§ **Data provided**
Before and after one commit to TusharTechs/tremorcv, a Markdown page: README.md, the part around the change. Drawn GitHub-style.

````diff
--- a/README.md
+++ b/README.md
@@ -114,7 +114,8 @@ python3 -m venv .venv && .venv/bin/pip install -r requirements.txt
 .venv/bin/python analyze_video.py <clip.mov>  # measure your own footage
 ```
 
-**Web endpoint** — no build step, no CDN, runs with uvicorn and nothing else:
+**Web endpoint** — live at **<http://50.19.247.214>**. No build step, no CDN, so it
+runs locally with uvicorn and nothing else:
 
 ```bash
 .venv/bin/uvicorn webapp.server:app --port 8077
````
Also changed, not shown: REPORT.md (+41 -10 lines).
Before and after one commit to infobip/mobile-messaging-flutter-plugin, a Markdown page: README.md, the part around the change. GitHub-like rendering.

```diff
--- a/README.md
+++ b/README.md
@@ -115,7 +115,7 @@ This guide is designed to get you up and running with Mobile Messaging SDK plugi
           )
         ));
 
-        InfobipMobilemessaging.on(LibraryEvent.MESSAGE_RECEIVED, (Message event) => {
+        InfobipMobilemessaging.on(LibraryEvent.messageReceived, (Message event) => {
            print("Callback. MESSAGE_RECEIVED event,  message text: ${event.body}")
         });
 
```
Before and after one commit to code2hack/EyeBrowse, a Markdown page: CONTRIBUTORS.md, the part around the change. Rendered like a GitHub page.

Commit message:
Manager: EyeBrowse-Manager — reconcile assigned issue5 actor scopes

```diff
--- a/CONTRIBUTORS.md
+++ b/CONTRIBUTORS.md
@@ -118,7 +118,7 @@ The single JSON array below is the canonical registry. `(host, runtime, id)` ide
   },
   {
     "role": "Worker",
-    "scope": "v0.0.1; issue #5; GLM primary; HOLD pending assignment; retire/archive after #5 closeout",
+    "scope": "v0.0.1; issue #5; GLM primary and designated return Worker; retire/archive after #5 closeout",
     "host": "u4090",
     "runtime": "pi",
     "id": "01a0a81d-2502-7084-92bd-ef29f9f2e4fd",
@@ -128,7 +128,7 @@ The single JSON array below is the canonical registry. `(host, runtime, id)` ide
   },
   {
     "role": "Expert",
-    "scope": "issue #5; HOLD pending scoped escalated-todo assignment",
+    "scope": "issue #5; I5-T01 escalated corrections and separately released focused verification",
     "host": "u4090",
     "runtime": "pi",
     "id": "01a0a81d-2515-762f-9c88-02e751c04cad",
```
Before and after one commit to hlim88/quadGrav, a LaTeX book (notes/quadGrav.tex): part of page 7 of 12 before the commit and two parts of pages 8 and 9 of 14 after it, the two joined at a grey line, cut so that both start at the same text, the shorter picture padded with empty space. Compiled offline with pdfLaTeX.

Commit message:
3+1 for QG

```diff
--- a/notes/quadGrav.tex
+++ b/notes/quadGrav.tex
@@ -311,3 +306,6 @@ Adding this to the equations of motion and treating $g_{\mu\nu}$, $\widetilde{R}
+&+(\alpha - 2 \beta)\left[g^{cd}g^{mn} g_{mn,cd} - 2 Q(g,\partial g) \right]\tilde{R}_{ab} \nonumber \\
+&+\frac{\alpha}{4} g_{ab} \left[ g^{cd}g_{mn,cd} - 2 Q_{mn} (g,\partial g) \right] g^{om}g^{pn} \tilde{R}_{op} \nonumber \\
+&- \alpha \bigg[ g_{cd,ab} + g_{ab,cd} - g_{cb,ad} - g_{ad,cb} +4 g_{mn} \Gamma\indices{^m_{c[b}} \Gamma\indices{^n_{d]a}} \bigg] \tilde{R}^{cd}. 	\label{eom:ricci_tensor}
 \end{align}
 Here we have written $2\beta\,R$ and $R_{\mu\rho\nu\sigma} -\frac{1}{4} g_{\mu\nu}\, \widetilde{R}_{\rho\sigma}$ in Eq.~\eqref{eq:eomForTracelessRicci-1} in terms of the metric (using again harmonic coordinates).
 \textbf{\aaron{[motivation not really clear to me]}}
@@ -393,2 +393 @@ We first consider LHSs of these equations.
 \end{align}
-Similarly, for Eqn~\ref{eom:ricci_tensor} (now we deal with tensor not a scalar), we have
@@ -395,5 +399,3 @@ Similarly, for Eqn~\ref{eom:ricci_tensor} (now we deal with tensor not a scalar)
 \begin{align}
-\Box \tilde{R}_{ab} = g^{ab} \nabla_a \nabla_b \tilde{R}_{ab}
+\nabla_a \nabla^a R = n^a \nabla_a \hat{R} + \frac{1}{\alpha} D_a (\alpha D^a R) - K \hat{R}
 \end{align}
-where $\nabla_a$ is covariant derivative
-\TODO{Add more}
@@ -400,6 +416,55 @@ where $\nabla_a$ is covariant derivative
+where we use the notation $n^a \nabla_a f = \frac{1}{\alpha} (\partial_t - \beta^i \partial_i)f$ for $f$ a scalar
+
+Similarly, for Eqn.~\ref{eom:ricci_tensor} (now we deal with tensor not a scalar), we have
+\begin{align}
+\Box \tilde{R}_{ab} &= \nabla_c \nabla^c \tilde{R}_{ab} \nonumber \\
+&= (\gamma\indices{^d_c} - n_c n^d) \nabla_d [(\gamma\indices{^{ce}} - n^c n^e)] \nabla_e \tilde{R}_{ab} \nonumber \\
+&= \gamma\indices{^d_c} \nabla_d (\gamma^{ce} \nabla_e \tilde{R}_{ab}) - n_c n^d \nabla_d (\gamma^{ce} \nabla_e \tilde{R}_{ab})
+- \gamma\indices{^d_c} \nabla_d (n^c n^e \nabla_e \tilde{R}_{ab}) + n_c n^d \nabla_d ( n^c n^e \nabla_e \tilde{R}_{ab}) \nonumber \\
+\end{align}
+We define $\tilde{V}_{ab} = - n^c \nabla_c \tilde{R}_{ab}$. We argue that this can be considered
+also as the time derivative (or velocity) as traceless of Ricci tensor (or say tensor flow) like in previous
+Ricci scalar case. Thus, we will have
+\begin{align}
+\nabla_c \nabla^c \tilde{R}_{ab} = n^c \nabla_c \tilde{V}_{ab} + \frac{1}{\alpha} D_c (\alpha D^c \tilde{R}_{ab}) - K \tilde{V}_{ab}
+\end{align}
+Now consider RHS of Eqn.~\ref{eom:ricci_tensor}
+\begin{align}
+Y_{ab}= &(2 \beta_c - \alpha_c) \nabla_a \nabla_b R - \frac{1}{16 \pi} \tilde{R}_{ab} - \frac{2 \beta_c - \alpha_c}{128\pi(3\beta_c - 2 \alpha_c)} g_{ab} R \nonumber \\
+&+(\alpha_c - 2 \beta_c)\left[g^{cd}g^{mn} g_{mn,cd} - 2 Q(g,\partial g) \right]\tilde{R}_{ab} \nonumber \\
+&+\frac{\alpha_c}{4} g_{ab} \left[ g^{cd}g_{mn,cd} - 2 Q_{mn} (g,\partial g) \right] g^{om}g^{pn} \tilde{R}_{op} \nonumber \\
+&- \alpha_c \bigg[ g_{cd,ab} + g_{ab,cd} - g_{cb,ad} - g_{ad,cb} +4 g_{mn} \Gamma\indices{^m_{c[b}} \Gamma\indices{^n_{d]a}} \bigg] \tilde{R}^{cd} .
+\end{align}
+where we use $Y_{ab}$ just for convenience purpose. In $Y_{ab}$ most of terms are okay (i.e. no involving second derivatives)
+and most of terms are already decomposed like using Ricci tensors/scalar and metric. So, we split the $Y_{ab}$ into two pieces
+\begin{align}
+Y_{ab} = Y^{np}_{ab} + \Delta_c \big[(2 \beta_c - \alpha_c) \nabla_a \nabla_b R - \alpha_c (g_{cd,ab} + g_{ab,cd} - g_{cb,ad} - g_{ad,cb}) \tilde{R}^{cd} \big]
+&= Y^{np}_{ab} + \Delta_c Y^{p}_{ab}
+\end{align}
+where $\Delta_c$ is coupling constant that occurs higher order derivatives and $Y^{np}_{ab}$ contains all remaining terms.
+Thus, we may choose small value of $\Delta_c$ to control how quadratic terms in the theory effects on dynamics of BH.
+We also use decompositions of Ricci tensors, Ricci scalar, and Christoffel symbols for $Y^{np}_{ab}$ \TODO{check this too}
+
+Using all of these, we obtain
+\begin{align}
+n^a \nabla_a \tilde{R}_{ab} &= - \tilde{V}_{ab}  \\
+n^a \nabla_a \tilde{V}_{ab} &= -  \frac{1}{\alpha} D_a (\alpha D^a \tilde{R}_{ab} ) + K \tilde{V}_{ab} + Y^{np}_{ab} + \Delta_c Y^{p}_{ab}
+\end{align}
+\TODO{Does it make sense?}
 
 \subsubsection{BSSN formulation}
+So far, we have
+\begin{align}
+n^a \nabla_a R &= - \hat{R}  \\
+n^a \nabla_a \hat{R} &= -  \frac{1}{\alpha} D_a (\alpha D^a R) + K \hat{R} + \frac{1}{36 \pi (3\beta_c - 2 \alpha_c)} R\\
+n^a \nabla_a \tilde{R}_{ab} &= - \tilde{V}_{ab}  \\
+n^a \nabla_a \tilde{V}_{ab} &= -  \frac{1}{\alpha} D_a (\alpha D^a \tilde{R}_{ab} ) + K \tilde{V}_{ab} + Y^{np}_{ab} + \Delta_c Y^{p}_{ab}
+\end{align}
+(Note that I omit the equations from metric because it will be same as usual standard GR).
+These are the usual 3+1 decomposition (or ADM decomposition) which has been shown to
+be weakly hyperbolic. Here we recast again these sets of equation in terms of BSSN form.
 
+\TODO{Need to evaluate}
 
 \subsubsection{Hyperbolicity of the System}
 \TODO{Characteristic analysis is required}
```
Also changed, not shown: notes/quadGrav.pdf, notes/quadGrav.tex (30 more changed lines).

§ **Assigned task**
Take each line in the listing that has the word "host" and copy it.

§ **Reply**
@@ -118,7 +118,7 @@ The single JSON array below is the canonical registry. `(host, runtime, id)` ide
     "host": "u4090",
@@ -128,7 +128,7 @@ The single JSON array below is the canonical registry. `(host, runtime, id)` ide
     "host": "u4090",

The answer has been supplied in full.